1. The last airline fatality from a bird occurred almost 50 years ago. If geese were only a problem with respect to airline safety, might this program be “overkill”? What information and/or data might you need in order to decide whether to support this program?<br><br />
2. The article tells us that the average annual number of large bird strikes at airplanes has increased by 62% since the 1990s. What additional information and/or data might you need in order to decide whether an increase of 62% is significant, statistically or otherwise? <br><br />
<br />
Submitted by Margaret Cibes<br><br />

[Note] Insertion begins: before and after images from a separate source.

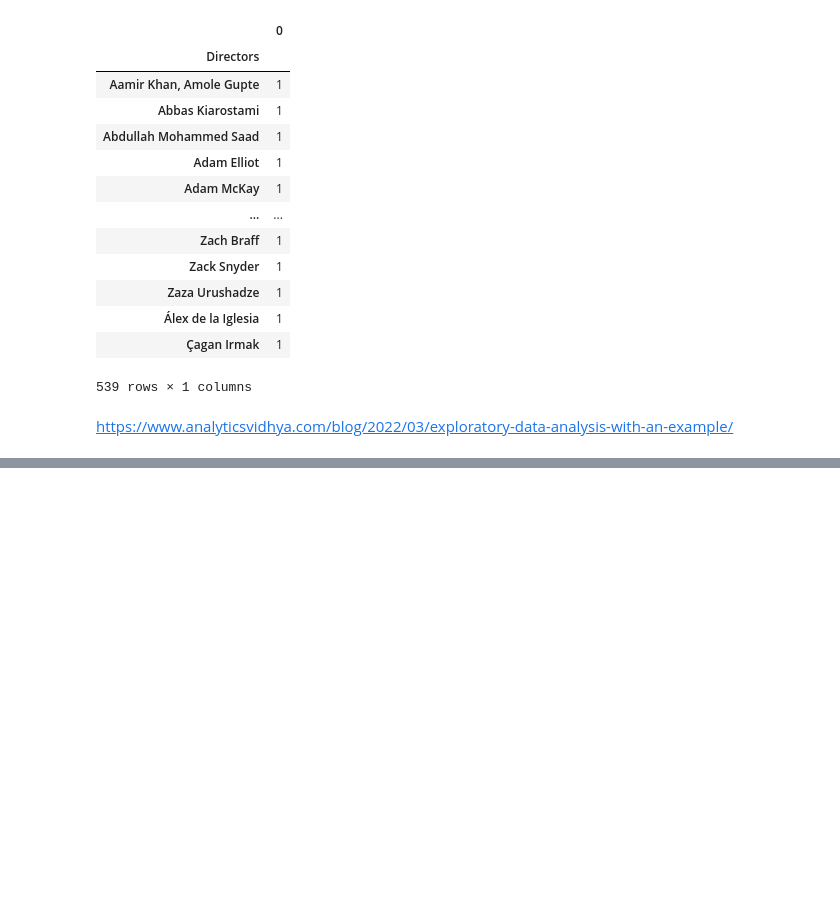
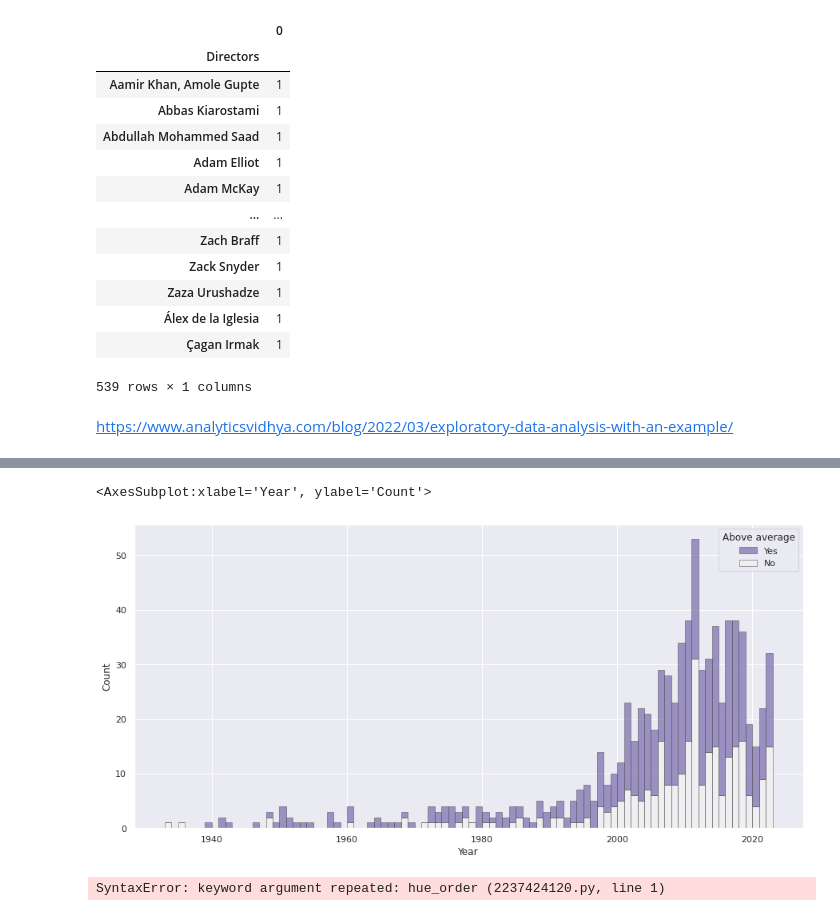
Before and after one commit to Siliam/data_science_artificial_intelligence, a Jupyter notebook: IMDB/IMDB.ipynb, the cells around one changed output, grey strips where cells are left out. Cells and saved outputs as stored; diff of their text form; code cells hidden in the pictures; blank space fills up the shorter version.

```diff
--- a/IMDB/IMDB.ipynb
+++ b/IMDB/IMDB.ipynb
@@ -144,0 +177,13 @@ https://www.analyticsvidhya.com/blog/2022/03/exploratory-data-analysis-with-an-e
+# %%
+sns.histplot(
+    df,
+    x="Year", hue="Above average",
+    multiple="stack",
+    binwidth=1,
+    palette="light:m_r",
+    edgecolor=".3",
+    linewidth=.5,
+)
+# %% [output]
+<AxesSubplot:xlabel='Year', ylabel='Count'>
+[figure, added]
@@ -144,0 +192,15 @@ https://www.analyticsvidhya.com/blog/2022/03/exploratory-data-analysis-with-an-e
+# %%
+sns.histplot(
+    df.head(30),
+    x="Year", hue="Your Rating",
+    hue_order=[1, 2, 3, 4, 5, 6, 7, 8, 9, 10],
+    multiple="stack",
+    kde=False,
+    binwidth=1,
+    palette="coolwarm",
+    hue_order=list(range(1, 11)),
+    edgecolor=".3",
+    linewidth=.5,
+)
+# %% [output]
+SyntaxError: keyword argument repeated: hue_order (2237424120.py, line 1)
```
Also changed, not shown: parts of 21 cells of this notebook.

<br />
==Framing choices==<br />
[http://online.wsj.com/article/SB124545477468032915.html “About Time: Regulation Based On Human Nature”]<br><br />
by Jason Zweig, The Wall Street Journal, June 20, 2009<br><br />
In this column, Zweig writes about the need to provide consumers with clear, understandable options in choosing among complicated products such as mortgages.<br><br />
He refers to the 2009 revised edition of [http://nudges.org/index.cfm “Nudge: Improving Decisions About Health, Wealth, and Happiness”], by Richard Thaler (University of Chicago) and Cass Sunstein (Harvard Law School), who believe that financial institutions should be required to offer at least some “generic” mortgage plans that would make comparison-shopping easier.<br><br />
<blockquote>The central idea in “Nudge” is what Profs. Thaler and Sunstein call “choice architecture" – the context, format and framing of how decisions are presented to consumers. You will eat more nuts from a big bowl than from a small bowl. You will choose surgery if you are told it offers a 90% chance of survival; you will reject it if you are told there is a 10% chance it will kill you. The same people who would skip investing in a 401(k) if they had to "opt in" to the plan will participate if they have to "opt out" in order to skip it.</blockquote><br />
Submitted by Margaret Cibes<br><br />
<br />
==More on Infuse and Kuklo II==<br />
<br />
Here is More on the [http://chance.dartmouth.edu/chancewiki/index.php/Chance_News_49#Infuse_and_Kuklo_ Infuse and Kuklo II story] that appeared in [http://chance.dartmouth.edu/chancewiki/index.php/Chance_News_49 Chance News 49].<br />
<br />
From [http://74.125.95.132/search?q=cache:C1v8YN4CY1QJ:ryortho.com/NEWSSHORTS/volume5/issue19/06-19-09-NS-Medtronic.html+Machiavelli+advised+his+prince+to+get+all+the+bad+news+out+at+once+and+dribble+out+the+good+news.+It+would+be+good+advice+for+Medtronic+to+heed.&cd=1&hl=en&ct=clnk&gl=us&client=firefox-a]<br />
Orthopedics This Week we learn that "Medtronic has finally told Senator Charles Grassley how much it paid former Army surgeon Timothy Kuklo, M.D. Over $850,000 between 2001 and 2009." The article goes on to say, "Medtronic continues to dribble out details that raise more questions than answers." The article concludes with "Machiavelli advised his prince to get all the bad news out at once and dribble out the good news. It would be good advice for Medtronic to heed."<br />
<br />
Submitted by Paul Alper</div>PaulAlper